- **Material to process**
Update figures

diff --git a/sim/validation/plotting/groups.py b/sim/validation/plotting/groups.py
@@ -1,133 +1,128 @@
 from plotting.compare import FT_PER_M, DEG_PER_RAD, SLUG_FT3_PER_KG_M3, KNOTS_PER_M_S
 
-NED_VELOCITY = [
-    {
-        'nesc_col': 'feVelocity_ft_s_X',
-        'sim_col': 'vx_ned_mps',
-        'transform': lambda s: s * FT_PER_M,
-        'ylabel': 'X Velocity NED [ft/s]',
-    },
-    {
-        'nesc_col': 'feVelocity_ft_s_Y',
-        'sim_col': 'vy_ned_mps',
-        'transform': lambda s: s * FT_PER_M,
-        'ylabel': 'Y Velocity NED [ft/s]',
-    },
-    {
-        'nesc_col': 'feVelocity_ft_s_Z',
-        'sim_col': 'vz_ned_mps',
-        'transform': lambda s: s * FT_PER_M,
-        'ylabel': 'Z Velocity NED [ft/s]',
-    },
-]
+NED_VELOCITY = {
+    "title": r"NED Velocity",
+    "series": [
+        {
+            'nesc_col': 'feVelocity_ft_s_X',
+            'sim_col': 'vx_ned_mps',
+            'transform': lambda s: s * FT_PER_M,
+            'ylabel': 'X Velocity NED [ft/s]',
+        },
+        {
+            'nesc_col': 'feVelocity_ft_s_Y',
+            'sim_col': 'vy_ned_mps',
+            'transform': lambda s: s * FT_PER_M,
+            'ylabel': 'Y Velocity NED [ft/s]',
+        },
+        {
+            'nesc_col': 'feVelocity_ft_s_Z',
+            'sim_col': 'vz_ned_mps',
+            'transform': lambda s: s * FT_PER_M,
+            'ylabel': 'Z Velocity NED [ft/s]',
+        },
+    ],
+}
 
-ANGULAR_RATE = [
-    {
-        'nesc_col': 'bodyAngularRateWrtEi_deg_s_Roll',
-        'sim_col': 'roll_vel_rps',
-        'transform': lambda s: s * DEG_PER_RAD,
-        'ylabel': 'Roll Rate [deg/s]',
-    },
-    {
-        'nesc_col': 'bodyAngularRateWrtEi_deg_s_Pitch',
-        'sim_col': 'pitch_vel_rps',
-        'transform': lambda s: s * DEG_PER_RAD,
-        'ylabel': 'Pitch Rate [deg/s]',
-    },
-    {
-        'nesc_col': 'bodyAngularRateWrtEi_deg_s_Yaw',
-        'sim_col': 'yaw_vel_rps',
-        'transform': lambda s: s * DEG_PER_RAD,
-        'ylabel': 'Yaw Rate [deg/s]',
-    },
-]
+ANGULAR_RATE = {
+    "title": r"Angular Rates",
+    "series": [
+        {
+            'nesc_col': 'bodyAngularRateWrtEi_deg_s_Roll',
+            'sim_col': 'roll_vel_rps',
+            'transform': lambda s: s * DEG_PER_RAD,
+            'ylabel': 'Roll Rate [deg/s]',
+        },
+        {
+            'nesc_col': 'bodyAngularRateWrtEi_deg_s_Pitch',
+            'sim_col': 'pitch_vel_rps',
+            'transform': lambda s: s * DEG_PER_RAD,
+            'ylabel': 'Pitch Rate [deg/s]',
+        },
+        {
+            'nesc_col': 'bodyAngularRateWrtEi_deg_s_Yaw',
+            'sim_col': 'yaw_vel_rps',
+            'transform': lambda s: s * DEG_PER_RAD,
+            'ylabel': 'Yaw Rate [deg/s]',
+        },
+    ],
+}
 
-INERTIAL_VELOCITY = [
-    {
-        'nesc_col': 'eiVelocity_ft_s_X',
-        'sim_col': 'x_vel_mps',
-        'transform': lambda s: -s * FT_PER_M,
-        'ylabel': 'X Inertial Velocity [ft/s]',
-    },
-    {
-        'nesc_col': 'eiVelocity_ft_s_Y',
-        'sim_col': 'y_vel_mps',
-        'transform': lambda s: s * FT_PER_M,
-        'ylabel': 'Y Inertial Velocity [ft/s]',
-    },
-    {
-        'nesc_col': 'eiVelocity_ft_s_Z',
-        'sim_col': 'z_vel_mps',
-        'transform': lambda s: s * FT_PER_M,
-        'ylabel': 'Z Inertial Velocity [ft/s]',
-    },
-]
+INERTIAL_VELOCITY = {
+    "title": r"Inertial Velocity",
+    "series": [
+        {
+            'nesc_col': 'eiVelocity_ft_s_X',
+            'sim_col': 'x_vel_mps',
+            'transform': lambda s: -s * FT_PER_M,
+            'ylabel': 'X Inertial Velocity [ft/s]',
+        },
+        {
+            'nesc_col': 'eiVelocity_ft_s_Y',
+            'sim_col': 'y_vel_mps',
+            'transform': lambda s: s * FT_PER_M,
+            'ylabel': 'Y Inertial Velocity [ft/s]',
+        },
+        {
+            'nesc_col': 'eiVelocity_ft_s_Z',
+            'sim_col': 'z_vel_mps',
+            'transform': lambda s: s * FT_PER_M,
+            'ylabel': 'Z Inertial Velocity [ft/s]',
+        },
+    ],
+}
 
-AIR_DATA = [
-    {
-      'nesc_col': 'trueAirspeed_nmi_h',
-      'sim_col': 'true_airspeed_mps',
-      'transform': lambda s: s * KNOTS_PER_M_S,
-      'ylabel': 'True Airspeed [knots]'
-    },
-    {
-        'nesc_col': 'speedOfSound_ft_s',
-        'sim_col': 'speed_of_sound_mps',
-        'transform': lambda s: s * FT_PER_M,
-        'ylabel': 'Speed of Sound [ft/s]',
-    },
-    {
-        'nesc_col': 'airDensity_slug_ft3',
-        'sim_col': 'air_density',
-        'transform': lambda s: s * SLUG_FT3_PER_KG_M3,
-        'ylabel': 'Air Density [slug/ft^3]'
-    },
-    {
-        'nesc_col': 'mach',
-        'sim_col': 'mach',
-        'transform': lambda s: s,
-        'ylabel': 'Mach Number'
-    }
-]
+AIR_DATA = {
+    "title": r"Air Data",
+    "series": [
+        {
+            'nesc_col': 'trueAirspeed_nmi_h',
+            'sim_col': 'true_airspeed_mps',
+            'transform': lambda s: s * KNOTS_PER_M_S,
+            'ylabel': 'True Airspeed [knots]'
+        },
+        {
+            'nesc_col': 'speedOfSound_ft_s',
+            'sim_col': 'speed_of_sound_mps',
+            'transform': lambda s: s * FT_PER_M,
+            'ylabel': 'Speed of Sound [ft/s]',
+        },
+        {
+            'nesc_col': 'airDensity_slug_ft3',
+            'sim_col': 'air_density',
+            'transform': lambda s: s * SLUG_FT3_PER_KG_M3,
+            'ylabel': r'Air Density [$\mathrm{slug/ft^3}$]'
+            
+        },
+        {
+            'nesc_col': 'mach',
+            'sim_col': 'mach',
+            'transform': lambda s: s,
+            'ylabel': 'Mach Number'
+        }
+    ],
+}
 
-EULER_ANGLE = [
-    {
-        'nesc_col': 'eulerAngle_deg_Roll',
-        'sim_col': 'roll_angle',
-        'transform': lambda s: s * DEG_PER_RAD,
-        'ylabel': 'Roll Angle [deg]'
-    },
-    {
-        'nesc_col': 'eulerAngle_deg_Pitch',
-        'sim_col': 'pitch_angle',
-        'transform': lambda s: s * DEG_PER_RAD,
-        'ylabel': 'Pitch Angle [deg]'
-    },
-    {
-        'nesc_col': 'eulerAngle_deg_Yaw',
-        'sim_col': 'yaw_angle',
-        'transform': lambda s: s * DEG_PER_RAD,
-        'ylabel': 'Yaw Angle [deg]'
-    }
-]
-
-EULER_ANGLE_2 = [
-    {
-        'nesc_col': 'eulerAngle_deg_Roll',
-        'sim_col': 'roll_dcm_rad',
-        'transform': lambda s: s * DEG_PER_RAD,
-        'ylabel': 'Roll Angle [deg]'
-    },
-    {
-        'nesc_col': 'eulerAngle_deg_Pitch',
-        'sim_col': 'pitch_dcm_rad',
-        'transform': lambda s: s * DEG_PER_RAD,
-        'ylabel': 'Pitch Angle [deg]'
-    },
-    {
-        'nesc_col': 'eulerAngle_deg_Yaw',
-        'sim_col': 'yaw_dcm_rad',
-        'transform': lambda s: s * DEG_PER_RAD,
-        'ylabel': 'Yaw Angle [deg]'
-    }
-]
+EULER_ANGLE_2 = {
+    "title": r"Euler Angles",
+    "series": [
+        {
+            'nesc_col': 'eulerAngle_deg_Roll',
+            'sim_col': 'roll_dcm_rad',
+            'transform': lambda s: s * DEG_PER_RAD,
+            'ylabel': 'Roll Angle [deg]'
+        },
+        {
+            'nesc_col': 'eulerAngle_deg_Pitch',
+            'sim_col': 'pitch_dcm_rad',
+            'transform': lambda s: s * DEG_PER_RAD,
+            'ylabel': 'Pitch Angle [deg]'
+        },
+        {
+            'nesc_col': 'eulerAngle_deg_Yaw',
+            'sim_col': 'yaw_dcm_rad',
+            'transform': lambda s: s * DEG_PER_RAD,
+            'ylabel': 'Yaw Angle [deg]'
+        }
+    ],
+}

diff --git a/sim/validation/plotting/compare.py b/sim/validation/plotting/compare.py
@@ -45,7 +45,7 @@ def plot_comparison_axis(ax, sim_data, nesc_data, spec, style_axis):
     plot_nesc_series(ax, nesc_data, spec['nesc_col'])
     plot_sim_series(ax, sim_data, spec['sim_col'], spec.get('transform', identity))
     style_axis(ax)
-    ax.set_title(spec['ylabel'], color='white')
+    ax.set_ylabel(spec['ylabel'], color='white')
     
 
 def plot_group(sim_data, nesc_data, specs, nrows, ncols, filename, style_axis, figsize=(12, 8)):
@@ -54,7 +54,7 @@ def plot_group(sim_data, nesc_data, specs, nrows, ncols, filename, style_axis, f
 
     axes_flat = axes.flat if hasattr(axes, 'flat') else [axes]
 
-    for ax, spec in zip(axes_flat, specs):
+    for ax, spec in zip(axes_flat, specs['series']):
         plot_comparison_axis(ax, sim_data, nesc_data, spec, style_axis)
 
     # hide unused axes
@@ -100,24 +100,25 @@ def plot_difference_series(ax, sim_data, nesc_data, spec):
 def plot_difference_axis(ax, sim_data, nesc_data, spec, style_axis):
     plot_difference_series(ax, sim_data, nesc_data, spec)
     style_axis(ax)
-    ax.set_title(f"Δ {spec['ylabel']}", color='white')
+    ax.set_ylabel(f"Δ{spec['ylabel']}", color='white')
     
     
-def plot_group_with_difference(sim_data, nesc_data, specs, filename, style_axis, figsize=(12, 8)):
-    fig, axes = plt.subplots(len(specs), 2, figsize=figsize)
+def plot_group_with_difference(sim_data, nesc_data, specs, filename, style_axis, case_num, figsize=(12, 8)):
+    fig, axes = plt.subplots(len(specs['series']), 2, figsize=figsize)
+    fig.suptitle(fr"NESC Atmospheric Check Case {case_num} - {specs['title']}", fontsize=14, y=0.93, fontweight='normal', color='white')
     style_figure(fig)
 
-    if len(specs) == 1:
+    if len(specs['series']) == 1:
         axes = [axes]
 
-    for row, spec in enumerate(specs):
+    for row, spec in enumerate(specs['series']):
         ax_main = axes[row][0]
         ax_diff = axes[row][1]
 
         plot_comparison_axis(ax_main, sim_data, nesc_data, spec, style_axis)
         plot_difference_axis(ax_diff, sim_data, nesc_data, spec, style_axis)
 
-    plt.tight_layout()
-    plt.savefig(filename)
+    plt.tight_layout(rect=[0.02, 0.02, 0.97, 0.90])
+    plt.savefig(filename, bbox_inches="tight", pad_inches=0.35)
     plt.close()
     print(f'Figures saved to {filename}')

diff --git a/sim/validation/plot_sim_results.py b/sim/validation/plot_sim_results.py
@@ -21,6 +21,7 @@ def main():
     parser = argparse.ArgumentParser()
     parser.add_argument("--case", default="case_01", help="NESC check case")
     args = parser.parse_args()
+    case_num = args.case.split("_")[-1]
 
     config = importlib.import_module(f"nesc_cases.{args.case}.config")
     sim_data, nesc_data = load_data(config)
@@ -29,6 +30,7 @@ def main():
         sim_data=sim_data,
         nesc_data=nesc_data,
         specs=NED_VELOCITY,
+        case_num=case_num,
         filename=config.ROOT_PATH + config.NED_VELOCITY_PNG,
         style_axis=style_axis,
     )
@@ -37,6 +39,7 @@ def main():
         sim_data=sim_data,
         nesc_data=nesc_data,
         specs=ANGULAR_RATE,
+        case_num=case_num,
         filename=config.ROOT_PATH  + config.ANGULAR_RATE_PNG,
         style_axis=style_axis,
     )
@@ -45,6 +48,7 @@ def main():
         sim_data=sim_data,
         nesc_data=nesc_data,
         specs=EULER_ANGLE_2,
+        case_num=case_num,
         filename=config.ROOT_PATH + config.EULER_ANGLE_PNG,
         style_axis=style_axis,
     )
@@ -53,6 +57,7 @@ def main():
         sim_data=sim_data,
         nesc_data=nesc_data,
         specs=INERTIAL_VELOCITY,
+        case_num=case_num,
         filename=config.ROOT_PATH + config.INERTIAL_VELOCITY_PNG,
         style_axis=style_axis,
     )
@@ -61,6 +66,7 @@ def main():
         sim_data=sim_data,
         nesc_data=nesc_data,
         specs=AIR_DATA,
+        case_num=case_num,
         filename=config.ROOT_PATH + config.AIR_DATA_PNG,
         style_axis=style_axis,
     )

- **What the task requires**
Go through the listing above and return each line that includes the word "config".

- **Your solution**
     config = importlib.import_module(f"nesc_cases.{args.case}.config")
     sim_data, nesc_data = load_data(config)
         filename=config.ROOT_PATH + config.NED_VELOCITY_PNG,
         filename=config.ROOT_PATH  + config.ANGULAR_RATE_PNG,
         filename=config.ROOT_PATH + config.EULER_ANGLE_PNG,
         filename=config.ROOT_PATH + config.INERTIAL_VELOCITY_PNG,
         filename=config.ROOT_PATH + config.AIR_DATA_PNG,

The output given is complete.